2. The working conditions in the Melt Shop are the most difficult in the plant and there is no disputing that those conditions justify the payment in this case. The team leaders are entitled to reasonable comfortable working conditions but where this is not possible, as is the case in the Melt Shop, they are entitled like all other workers engaged on the operation, to be compensated in the form of a conditions payment. To exclude them is discriminatory.
3. The 4% conditions payment basic increase, along with the service related lump sum payment should be applied to the electrical team leaders together with the appropriate retrospection.

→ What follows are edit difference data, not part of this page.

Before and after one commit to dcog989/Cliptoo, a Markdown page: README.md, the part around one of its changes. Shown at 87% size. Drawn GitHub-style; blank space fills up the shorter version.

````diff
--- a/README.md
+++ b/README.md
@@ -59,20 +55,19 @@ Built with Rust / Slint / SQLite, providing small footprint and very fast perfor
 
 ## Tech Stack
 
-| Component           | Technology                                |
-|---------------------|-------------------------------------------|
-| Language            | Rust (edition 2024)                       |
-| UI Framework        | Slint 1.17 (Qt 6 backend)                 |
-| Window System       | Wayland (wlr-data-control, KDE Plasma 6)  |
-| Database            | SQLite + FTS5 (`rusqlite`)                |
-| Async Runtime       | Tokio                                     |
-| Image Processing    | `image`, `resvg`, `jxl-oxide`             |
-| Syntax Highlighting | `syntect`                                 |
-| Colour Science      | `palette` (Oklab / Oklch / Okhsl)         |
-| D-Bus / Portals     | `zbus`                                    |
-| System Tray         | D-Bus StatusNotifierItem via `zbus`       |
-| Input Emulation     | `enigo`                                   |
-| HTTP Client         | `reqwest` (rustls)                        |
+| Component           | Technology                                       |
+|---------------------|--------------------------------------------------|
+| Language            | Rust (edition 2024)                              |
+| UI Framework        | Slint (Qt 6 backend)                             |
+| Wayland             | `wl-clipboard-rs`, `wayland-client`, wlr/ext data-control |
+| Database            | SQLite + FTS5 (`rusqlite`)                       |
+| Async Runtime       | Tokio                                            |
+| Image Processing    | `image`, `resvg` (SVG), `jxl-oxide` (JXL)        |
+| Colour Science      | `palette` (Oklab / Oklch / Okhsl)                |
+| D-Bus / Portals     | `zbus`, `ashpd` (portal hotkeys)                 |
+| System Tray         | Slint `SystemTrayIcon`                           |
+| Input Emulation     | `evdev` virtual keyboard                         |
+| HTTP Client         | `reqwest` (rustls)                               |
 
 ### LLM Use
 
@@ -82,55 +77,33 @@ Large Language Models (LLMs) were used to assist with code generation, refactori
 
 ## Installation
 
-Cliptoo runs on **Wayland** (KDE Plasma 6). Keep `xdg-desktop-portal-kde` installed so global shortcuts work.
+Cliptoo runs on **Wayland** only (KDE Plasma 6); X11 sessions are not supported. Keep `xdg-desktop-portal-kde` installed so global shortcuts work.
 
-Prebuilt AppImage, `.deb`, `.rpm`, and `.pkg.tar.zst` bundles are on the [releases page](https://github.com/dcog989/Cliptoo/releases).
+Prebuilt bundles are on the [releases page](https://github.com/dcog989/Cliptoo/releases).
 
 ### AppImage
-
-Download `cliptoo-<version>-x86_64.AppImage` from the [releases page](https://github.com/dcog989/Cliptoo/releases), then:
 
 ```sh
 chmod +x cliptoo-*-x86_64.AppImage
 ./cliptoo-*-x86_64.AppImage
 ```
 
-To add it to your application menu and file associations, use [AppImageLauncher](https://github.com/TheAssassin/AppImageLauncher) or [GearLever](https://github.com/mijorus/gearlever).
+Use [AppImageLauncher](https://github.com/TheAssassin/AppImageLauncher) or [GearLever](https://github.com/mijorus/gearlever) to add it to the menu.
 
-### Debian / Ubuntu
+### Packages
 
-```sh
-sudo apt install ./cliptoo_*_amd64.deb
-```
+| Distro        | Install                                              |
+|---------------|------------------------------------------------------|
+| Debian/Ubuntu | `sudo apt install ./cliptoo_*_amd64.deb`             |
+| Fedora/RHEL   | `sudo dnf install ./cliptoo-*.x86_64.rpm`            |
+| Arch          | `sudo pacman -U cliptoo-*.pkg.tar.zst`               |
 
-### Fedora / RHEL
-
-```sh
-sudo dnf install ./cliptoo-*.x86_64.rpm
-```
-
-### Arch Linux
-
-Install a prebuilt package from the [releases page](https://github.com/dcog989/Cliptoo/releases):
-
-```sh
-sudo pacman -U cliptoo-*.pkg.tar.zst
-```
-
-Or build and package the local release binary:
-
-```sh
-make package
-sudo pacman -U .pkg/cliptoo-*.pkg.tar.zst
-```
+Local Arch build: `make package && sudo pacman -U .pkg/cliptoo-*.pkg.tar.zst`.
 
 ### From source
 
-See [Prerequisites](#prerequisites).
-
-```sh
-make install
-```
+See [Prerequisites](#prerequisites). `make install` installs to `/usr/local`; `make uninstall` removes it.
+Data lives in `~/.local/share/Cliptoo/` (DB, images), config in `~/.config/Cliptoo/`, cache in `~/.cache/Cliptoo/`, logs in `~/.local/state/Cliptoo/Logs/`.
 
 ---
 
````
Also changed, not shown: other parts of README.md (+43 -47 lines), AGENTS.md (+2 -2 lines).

1. These electrical team leaders have already benefited from, and received, the money for responsibilities/conditions. They are the only employees in the Company on a premium of 20%. The workers will benefit under Partnership 2000 terms, upskilling programme and additional premium to the tune of 42.75% of basic salary during 1997 - 2000. 38.25% of this increase has been applied in 1997/98. The average pay increases in the same period under Partnership 2000 for non-craft workers in the Melt Shop amounts to 18.25%
2. To fill a vacancy for chargehand electrician in March, 1997, the Company, despite advertising on at least two occasions, could not obtain applications from the electricians working in other sections of the plant. In essence they did not want to and were unwilling to work in the Melt Shop section. However, this was not a factor when the premium was increased from 10% to 20% (between August and December, 1997) - an increase of 100%.
3. The Company cannot create a significant divide amongst its workforce in terms of pay structures. There exists, already, significant divides and any further concessions to an 20% differential in the Melt Shop, will result in industrial relations problems within the section, and a succession of follow on claims.
4. The Company has agreed terms and conditions under Partnership 2000 with the Craft Group of Unions until June 2000 and these terms and conditions have been accepted in writing by the Union.
5. The Company is experiencing extreme difficult market conditions presently, the selling price of its products has significantly decreased and despite a breaking even in 1998 the Company is not in a profit making situation. Under the terms of the pay agreement between the Company and the various Unions, the Company is committed to paying increases in excess of £5 million pounds to its employees. This investment by the Company in its employees shows its commitment to addressing the pay issues. The Company cannot afford to enter a spiral of cost increasing claims outside of Partnership 2000.
The Court has given serious consideration to both the written and oral submission made by the parties. The Court notes the difficult position the company were in, when they tried to appoint electrical chargehands to work in the Melt Shop in August 1997, due to the extreme working conditions therein. At this time, in an effort to address the problem, the company reviewed the differential paid and decided to increase it from 10% to 15% above the base rate. When they were faced with a critical situation in the Melt Shop, in December, 1997, they decided to increase the differential by a further 5%, bring the differential up to 20% for the Electrical Team Leaders (their title had changed at this point).
The Court is satisfied that the increases in the differential, bringing it up to 20% above the base rate, took account of the extreme conditions associated with working in the Melt Shop and therefore, does not recommend concession of the claim.
Signed on behalf of the Labour Court
2 March, 1999.______________________
Enquiries concerning this Recommendation should be addressed to Tom O'Dea, Court Secretary.